## AIM OF THE EXERCISE:
Among the entries below, find all lines that include "axarr" and copy them.

## EXERCISE INPUTS:
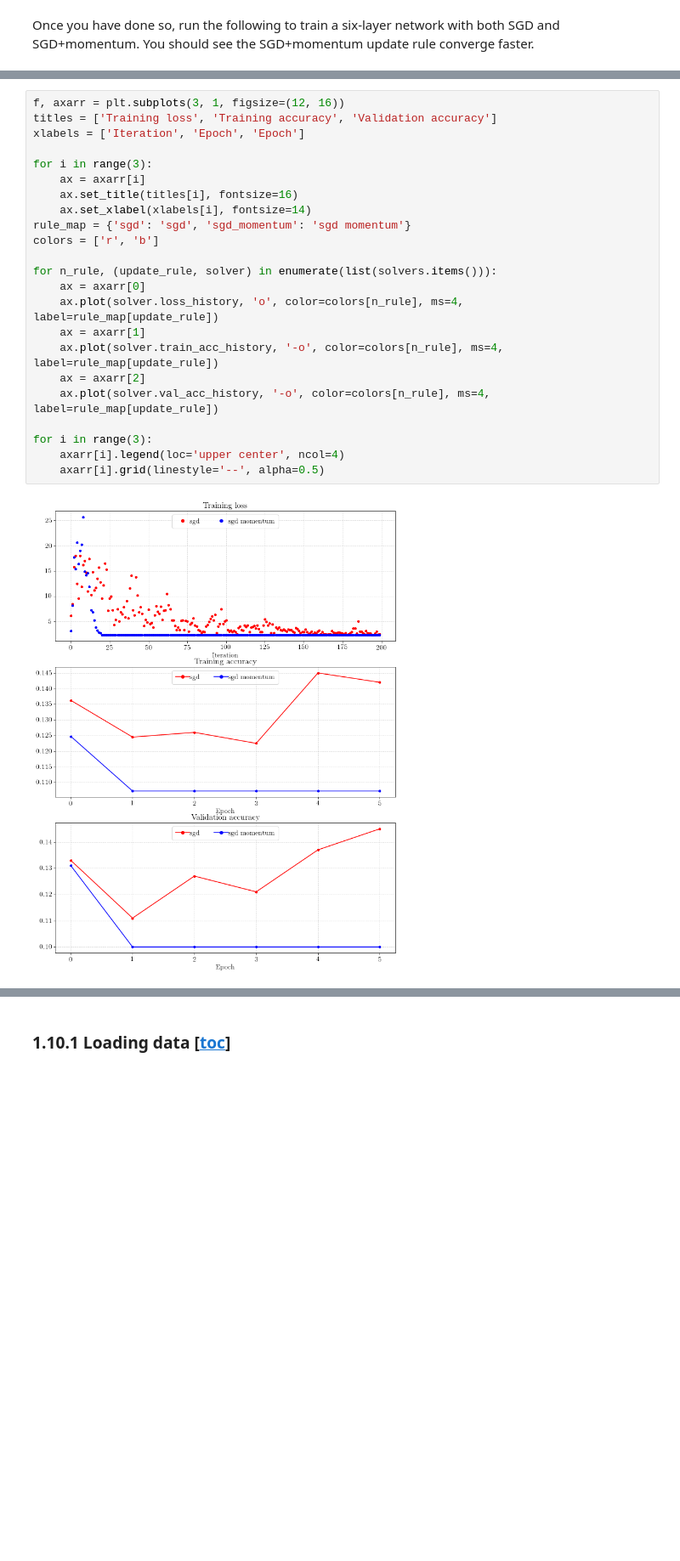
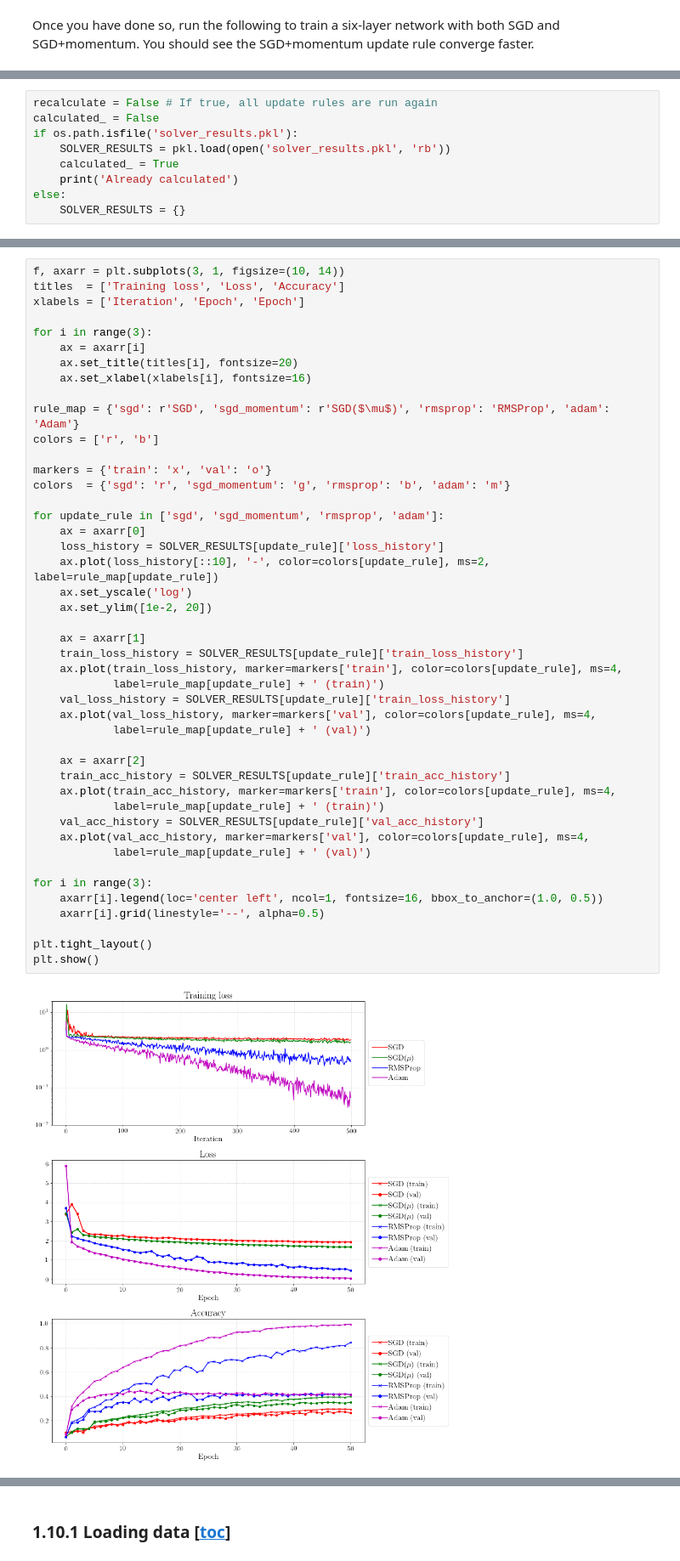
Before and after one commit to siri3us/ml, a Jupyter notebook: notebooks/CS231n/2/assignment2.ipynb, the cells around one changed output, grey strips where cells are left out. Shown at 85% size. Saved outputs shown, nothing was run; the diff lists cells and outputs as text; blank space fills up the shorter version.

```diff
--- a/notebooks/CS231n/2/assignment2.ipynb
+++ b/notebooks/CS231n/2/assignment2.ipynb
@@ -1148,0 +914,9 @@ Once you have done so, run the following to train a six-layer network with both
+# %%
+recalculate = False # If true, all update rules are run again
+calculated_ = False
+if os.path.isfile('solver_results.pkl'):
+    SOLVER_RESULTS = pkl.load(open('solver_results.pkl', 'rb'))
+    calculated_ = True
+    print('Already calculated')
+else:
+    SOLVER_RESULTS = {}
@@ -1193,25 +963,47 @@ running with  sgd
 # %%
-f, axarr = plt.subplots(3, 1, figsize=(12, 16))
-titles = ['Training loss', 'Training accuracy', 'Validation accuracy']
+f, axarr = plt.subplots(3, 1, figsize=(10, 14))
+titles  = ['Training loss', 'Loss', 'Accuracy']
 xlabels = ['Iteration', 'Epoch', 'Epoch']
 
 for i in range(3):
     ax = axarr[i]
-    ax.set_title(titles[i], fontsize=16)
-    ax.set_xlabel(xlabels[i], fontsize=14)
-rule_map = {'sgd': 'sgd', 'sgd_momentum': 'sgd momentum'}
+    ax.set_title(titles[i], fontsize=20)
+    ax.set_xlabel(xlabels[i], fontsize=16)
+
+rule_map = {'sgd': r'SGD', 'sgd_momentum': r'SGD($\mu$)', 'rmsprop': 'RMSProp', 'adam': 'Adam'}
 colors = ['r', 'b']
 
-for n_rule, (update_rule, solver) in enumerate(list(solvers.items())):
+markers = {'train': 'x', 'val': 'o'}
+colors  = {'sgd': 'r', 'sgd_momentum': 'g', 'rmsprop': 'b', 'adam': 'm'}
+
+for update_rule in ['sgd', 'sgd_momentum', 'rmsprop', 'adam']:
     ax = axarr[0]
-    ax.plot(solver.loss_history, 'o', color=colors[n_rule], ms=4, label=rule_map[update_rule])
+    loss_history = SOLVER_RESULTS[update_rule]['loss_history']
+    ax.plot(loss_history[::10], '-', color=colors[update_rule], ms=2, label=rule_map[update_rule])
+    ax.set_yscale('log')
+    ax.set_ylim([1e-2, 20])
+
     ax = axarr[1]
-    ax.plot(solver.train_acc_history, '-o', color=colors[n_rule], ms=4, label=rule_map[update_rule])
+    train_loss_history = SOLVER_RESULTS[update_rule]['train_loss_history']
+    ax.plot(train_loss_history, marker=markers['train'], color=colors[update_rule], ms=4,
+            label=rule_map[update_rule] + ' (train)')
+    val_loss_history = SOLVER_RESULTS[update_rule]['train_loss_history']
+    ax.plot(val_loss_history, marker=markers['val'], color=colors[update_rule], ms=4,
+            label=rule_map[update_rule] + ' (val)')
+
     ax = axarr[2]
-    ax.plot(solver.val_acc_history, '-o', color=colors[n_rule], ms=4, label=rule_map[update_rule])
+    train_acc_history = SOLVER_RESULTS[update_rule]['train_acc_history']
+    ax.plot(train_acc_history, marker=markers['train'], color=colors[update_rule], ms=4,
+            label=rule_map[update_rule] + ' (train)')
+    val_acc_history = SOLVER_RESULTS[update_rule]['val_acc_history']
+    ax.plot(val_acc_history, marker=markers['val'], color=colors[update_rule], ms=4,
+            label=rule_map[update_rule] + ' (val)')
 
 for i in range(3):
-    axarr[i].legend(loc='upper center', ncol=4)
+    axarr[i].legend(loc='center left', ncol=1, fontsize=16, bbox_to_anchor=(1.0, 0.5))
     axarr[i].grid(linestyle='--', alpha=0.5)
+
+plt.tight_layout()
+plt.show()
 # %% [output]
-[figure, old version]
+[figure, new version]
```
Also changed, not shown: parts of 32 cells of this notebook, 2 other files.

---

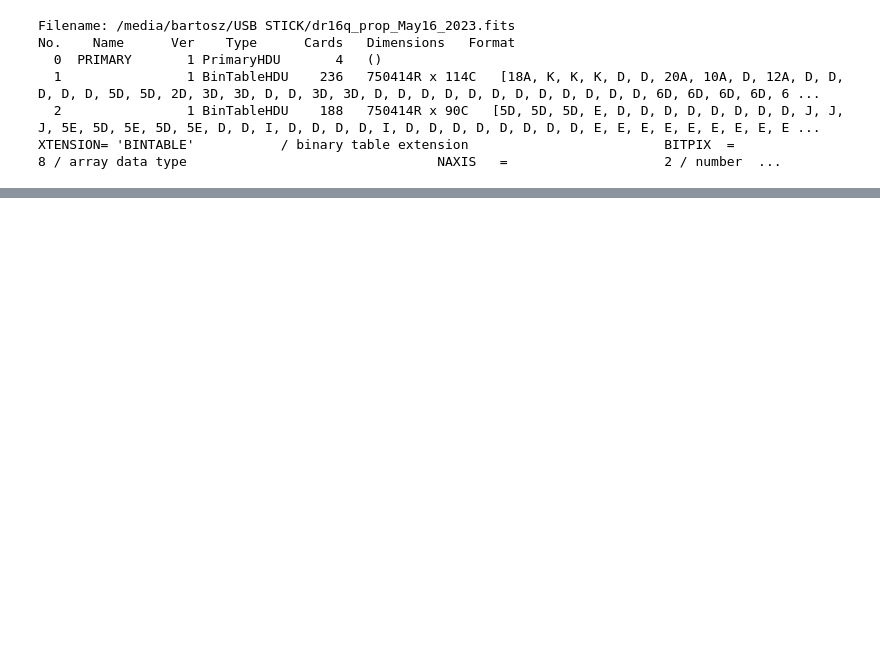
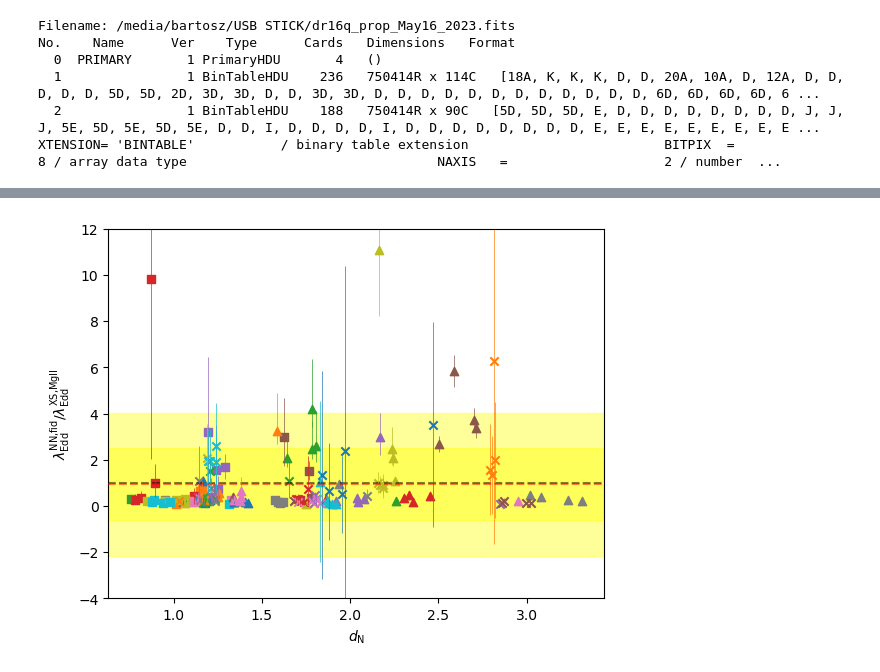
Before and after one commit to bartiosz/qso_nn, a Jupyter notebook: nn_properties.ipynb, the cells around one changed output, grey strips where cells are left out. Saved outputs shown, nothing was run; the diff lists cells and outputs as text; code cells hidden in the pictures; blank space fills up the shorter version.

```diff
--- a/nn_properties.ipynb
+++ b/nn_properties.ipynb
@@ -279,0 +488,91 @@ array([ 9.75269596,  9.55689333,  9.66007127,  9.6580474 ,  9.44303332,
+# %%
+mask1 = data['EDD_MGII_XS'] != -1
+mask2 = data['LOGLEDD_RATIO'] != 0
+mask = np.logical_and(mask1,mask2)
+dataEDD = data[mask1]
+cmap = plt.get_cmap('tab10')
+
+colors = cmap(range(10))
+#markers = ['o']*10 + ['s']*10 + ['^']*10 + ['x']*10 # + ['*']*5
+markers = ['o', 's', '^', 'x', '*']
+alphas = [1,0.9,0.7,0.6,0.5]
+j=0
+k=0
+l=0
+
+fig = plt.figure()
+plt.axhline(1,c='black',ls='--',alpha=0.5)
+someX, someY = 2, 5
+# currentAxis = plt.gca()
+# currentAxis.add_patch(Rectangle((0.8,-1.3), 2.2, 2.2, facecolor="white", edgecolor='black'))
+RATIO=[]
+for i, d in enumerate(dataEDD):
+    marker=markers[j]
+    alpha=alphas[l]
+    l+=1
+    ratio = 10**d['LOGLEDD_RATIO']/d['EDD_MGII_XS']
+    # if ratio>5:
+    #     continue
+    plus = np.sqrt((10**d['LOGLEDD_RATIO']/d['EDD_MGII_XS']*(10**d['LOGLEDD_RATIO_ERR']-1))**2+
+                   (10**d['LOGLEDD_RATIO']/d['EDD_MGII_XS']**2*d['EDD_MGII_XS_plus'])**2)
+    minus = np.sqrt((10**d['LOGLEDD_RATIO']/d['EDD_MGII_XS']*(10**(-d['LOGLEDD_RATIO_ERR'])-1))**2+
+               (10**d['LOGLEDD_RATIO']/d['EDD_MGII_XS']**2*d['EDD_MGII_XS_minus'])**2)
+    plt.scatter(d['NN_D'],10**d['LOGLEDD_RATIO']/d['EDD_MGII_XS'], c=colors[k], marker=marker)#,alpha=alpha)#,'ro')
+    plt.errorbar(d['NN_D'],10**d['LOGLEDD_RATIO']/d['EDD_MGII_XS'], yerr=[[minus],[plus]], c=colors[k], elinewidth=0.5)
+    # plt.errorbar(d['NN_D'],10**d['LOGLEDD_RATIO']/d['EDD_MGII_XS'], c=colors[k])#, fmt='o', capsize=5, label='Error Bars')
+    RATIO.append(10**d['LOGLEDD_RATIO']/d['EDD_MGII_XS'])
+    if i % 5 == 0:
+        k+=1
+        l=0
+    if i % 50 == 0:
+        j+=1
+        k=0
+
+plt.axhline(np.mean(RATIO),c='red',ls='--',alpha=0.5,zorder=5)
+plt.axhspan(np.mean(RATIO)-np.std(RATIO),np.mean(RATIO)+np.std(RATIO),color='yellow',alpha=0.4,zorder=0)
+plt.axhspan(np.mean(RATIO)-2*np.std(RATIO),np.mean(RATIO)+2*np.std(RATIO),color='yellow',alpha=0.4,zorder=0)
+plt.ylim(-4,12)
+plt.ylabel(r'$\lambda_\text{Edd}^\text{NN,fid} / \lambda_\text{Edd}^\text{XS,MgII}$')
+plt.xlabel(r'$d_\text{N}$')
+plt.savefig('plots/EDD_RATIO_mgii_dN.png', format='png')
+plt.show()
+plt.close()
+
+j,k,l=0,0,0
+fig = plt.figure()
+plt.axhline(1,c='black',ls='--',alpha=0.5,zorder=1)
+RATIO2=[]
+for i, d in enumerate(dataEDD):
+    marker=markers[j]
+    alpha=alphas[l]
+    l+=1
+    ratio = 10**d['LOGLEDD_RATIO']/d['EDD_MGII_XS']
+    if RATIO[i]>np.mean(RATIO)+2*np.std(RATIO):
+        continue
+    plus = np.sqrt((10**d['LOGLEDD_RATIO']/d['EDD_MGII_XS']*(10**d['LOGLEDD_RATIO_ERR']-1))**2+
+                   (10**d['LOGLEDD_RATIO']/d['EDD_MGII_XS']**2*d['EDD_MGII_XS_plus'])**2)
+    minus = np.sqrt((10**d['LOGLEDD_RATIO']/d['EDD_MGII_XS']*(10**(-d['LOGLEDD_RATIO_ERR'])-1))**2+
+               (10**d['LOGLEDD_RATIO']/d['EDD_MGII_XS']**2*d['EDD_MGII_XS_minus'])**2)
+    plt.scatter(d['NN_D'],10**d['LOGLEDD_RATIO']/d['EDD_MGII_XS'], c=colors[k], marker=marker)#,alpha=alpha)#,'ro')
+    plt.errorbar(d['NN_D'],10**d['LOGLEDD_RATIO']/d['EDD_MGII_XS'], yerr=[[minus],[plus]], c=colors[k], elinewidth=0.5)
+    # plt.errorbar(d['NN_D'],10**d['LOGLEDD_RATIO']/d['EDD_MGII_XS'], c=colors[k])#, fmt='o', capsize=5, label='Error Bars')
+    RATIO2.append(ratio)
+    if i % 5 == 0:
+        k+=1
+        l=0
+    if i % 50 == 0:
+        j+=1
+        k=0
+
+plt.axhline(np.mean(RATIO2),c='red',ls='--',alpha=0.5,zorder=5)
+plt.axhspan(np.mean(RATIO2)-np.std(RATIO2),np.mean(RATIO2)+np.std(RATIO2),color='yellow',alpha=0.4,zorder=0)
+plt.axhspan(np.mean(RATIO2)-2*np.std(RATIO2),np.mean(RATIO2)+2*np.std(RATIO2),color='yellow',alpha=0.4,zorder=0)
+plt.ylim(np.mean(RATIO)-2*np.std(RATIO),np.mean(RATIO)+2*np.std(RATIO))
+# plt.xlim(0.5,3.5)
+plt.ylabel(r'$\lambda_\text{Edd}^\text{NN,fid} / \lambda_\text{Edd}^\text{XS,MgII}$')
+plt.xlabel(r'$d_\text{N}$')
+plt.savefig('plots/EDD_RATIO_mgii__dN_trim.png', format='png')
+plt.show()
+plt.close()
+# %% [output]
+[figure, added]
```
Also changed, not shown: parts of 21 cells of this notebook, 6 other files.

## SOLVED EXERCISE:
-f, axarr = plt.subplots(3, 1, figsize=(12, 16))
+f, axarr = plt.subplots(3, 1, figsize=(10, 14))
     ax = axarr[i]
     ax = axarr[0]
     ax = axarr[1]
     ax = axarr[2]
-    axarr[i].legend(loc='upper center', ncol=4)
+    axarr[i].legend(loc='center left', ncol=1, fontsize=16, bbox_to_anchor=(1.0, 0.5))
     axarr[i].grid(linestyle='--', alpha=0.5)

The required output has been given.